(Beginning of Input records)

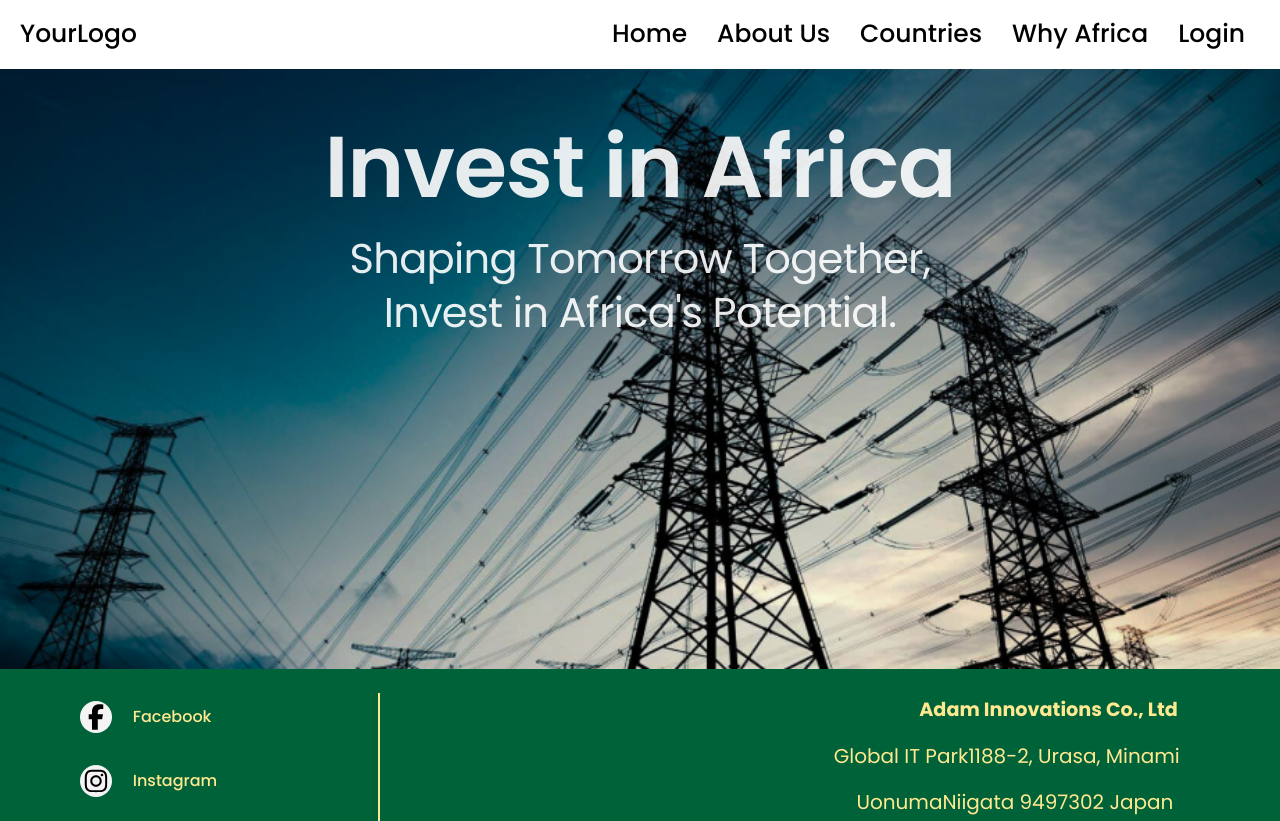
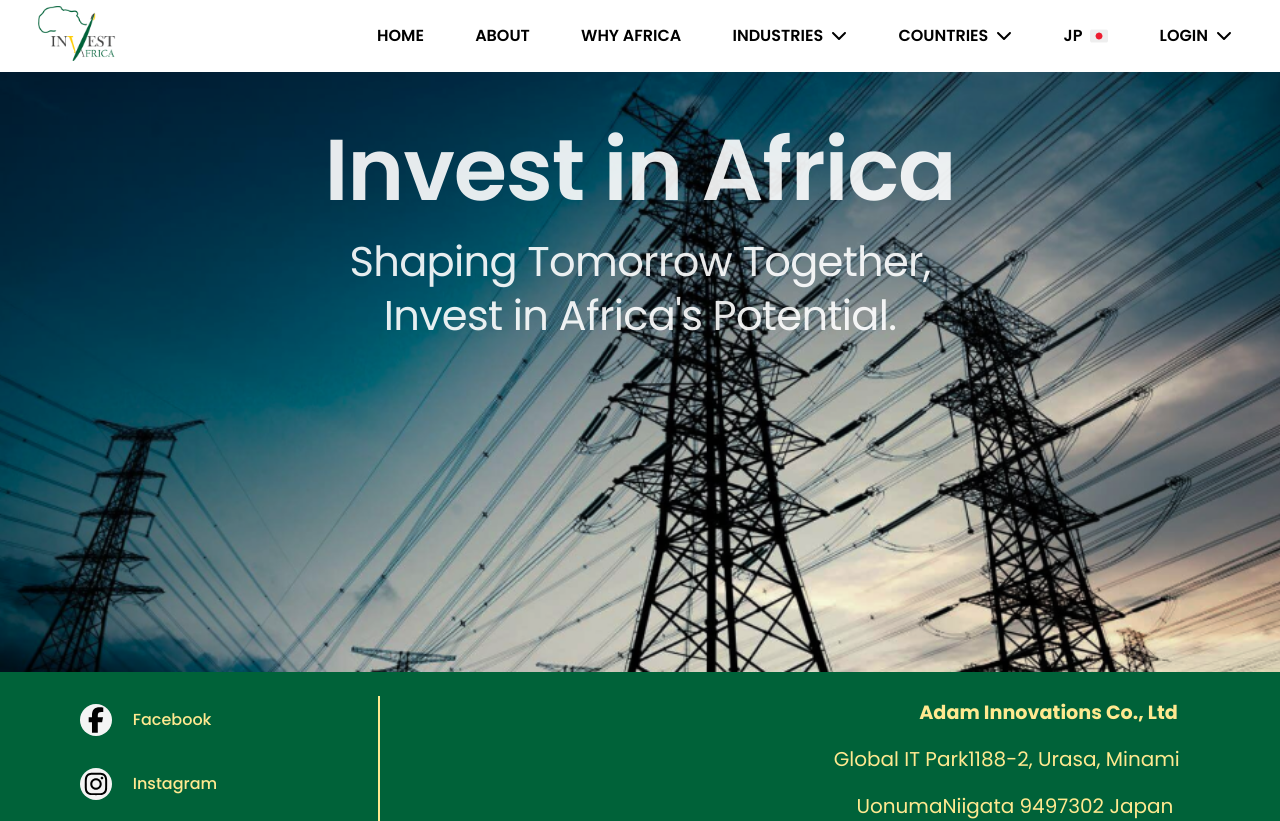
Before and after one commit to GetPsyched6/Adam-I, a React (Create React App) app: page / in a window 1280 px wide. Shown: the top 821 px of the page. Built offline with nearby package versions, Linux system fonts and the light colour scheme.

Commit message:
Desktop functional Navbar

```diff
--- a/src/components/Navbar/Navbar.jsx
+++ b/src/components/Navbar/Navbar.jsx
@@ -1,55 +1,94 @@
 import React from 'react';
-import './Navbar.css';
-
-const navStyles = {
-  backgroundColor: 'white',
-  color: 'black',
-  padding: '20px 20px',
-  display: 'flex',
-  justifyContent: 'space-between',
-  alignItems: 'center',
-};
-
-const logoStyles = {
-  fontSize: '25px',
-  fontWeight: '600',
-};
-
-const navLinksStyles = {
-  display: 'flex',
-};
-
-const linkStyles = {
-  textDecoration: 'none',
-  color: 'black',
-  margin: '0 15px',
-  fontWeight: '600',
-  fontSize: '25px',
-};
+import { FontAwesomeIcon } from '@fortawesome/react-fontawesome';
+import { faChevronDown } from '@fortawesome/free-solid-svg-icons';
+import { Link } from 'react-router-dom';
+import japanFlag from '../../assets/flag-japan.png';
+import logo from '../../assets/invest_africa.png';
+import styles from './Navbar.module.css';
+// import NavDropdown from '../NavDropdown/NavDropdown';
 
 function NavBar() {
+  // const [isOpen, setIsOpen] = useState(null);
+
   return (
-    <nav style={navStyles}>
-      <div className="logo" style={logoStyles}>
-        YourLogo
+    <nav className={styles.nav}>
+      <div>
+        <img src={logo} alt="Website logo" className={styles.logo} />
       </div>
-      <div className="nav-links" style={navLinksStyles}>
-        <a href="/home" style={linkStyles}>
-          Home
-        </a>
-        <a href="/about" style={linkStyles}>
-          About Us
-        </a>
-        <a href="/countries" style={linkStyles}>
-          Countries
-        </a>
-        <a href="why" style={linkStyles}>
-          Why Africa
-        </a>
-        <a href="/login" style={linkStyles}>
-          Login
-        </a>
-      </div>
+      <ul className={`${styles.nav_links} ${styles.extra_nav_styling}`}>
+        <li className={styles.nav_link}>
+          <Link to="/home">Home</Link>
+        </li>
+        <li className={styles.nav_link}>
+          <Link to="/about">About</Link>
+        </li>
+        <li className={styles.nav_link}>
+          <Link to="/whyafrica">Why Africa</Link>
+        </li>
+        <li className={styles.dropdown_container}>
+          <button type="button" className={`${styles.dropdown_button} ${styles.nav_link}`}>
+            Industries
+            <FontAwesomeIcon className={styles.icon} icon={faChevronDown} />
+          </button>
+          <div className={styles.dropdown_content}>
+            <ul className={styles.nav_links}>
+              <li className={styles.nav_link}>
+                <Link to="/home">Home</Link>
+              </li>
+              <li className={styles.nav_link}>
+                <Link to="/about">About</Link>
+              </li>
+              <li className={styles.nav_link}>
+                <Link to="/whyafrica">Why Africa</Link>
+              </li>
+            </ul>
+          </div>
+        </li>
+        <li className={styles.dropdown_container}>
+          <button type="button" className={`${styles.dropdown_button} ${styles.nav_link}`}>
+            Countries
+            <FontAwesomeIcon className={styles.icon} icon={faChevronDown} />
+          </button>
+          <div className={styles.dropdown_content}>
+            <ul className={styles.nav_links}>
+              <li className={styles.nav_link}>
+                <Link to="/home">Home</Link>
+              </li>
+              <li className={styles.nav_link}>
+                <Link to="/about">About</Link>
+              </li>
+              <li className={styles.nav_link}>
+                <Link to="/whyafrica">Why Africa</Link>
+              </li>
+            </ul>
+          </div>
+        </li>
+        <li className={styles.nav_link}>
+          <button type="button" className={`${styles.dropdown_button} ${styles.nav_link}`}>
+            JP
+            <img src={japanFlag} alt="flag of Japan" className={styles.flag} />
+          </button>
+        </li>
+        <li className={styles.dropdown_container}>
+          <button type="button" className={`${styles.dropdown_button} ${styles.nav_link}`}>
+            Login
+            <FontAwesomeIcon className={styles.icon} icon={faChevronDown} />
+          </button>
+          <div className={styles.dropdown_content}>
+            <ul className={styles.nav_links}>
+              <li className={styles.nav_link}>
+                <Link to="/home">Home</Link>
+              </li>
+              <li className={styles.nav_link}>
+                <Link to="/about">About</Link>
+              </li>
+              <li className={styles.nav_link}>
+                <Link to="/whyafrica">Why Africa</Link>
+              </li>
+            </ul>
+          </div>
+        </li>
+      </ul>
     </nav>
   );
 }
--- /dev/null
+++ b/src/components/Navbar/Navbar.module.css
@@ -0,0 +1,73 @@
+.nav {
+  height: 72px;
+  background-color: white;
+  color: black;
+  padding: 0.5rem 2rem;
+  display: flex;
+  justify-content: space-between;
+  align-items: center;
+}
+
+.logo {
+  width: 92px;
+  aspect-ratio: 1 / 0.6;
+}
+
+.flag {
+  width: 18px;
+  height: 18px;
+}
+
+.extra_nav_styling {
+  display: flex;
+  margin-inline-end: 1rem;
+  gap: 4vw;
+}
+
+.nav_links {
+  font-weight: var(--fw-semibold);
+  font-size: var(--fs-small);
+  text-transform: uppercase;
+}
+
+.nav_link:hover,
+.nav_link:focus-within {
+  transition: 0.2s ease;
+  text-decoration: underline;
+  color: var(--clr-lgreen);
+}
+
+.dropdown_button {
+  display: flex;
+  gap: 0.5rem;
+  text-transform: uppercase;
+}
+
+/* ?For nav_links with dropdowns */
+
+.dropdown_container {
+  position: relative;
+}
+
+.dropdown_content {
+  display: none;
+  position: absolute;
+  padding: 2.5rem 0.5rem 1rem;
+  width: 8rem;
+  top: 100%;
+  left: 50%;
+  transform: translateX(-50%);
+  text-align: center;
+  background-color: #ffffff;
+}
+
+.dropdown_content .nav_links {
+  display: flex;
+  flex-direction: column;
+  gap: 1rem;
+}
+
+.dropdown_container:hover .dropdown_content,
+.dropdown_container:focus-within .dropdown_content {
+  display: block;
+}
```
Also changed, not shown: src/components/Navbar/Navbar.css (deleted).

(End of Input records)

• [Exercise requirements]
Quote every record above exactly, leaving out the pictures.

• [Solved problem]
Before and after one commit to GetPsyched6/Adam-I, a React (Create React App) app: page / in a window 1280 px wide. Shown: the top 821 px of the page. Built offline with nearby package versions, Linux system fonts and the light colour scheme.

Commit message:
Desktop functional Navbar

```diff
--- a/src/components/Navbar/Navbar.jsx
+++ b/src/components/Navbar/Navbar.jsx
@@ -1,55 +1,94 @@
 import React from 'react';
-import './Navbar.css';
-
-const navStyles = {
-  backgroundColor: 'white',
-  color: 'black',
-  padding: '20px 20px',
-  display: 'flex',
-  justifyContent: 'space-between',
-  alignItems: 'center',
-};
-
-const logoStyles = {
-  fontSize: '25px',
-  fontWeight: '600',
-};
-
-const navLinksStyles = {
-  display: 'flex',
-};
-
-const linkStyles = {
-  textDecoration: 'none',
-  color: 'black',
-  margin: '0 15px',
-  fontWeight: '600',
-  fontSize: '25px',
-};
+import { FontAwesomeIcon } from '@fortawesome/react-fontawesome';
+import { faChevronDown } from '@fortawesome/free-solid-svg-icons';
+import { Link } from 'react-router-dom';
+import japanFlag from '../../assets/flag-japan.png';
+import logo from '../../assets/invest_africa.png';
+import styles from './Navbar.module.css';
+// import NavDropdown from '../NavDropdown/NavDropdown';
 
 function NavBar() {
+  // const [isOpen, setIsOpen] = useState(null);
+
   return (
-    <nav style={navStyles}>
-      <div className="logo" style={logoStyles}>
-        YourLogo
+    <nav className={styles.nav}>
+      <div>
+        <img src={logo} alt="Website logo" className={styles.logo} />
       </div>
-      <div className="nav-links" style={navLinksStyles}>
-        <a href="/home" style={linkStyles}>
-          Home
-        </a>
-        <a href="/about" style={linkStyles}>
-          About Us
-        </a>
-        <a href="/countries" style={linkStyles}>
-          Countries
-        </a>
-        <a href="why" style={linkStyles}>
-          Why Africa
-        </a>
-        <a href="/login" style={linkStyles}>
-          Login
-        </a>
-      </div>
+      <ul className={`${styles.nav_links} ${styles.extra_nav_styling}`}>
+        <li className={styles.nav_link}>
+          <Link to="/home">Home</Link>
+        </li>
+        <li className={styles.nav_link}>
+          <Link to="/about">About</Link>
+        </li>
+        <li className={styles.nav_link}>
+          <Link to="/whyafrica">Why Africa</Link>
+        </li>
+        <li className={styles.dropdown_container}>
+          <button type="button" className={`${styles.dropdown_button} ${styles.nav_link}`}>
+            Industries
+            <FontAwesomeIcon className={styles.icon} icon={faChevronDown} />
+          </button>
+          <div className={styles.dropdown_content}>
+            <ul className={styles.nav_links}>
+              <li className={styles.nav_link}>
+                <Link to="/home">Home</Link>
+              </li>
+              <li className={styles.nav_link}>
+                <Link to="/about">About</Link>
+              </li>
+              <li className={styles.nav_link}>
+                <Link to="/whyafrica">Why Africa</Link>
+              </li>
+            </ul>
+          </div>
+        </li>
+        <li className={styles.dropdown_container}>
+          <button type="button" className={`${styles.dropdown_button} ${styles.nav_link}`}>
+            Countries
+            <FontAwesomeIcon className={styles.icon} icon={faChevronDown} />
+          </button>
+          <div className={styles.dropdown_content}>
+            <ul className={styles.nav_links}>
+              <li className={styles.nav_link}>
+                <Link to="/home">Home</Link>
+              </li>
+              <li className={styles.nav_link}>
+                <Link to="/about">About</Link>
+              </li>
+              <li className={styles.nav_link}>
+                <Link to="/whyafrica">Why Africa</Link>
+              </li>
+            </ul>
+          </div>
+        </li>
+        <li className={styles.nav_link}>
+          <button type="button" className={`${styles.dropdown_button} ${styles.nav_link}`}>
+            JP
+            <img src={japanFlag} alt="flag of Japan" className={styles.flag} />
+          </button>
+        </li>
+        <li className={styles.dropdown_container}>
+          <button type="button" className={`${styles.dropdown_button} ${styles.nav_link}`}>
+            Login
+            <FontAwesomeIcon className={styles.icon} icon={faChevronDown} />
+          </button>
+          <div className={styles.dropdown_content}>
+            <ul className={styles.nav_links}>
+              <li className={styles.nav_link}>
+                <Link to="/home">Home</Link>
+              </li>
+              <li className={styles.nav_link}>
+                <Link to="/about">About</Link>
+              </li>
+              <li className={styles.nav_link}>
+                <Link to="/whyafrica">Why Africa</Link>
+              </li>
+            </ul>
+          </div>
+        </li>
+      </ul>
     </nav>
   );
 }
--- /dev/null
+++ b/src/components/Navbar/Navbar.module.css
@@ -0,0 +1,73 @@
+.nav {
+  height: 72px;
+  background-color: white;
+  color: black;
+  padding: 0.5rem 2rem;
+  display: flex;
+  justify-content: space-between;
+  align-items: center;
+}
+
+.logo {
+  width: 92px;
+  aspect-ratio: 1 / 0.6;
+}
+
+.flag {
+  width: 18px;
+  height: 18px;
+}
+
+.extra_nav_styling {
+  display: flex;
+  margin-inline-end: 1rem;
+  gap: 4vw;
+}
+
+.nav_links {
+  font-weight: var(--fw-semibold);
+  font-size: var(--fs-small);
+  text-transform: uppercase;
+}
+
+.nav_link:hover,
+.nav_link:focus-within {
+  transition: 0.2s ease;
+  text-decoration: underline;
+  color: var(--clr-lgreen);
+}
+
+.dropdown_button {
+  display: flex;
+  gap: 0.5rem;
+  text-transform: uppercase;
+}
+
+/* ?For nav_links with dropdowns */
+
+.dropdown_container {
+  position: relative;
+}
+
+.dropdown_content {
+  display: none;
+  position: absolute;
+  padding: 2.5rem 0.5rem 1rem;
+  width: 8rem;
+  top: 100%;
+  left: 50%;
+  transform: translateX(-50%);
+  text-align: center;
+  background-color: #ffffff;
+}
+
+.dropdown_content .nav_links {
+  display: flex;
+  flex-direction: column;
+  gap: 1rem;
+}
+
+.dropdown_container:hover .dropdown_content,
+.dropdown_container:focus-within .dropdown_content {
+  display: block;
+}
```
Also changed, not shown: src/components/Navbar/Navbar.css (deleted).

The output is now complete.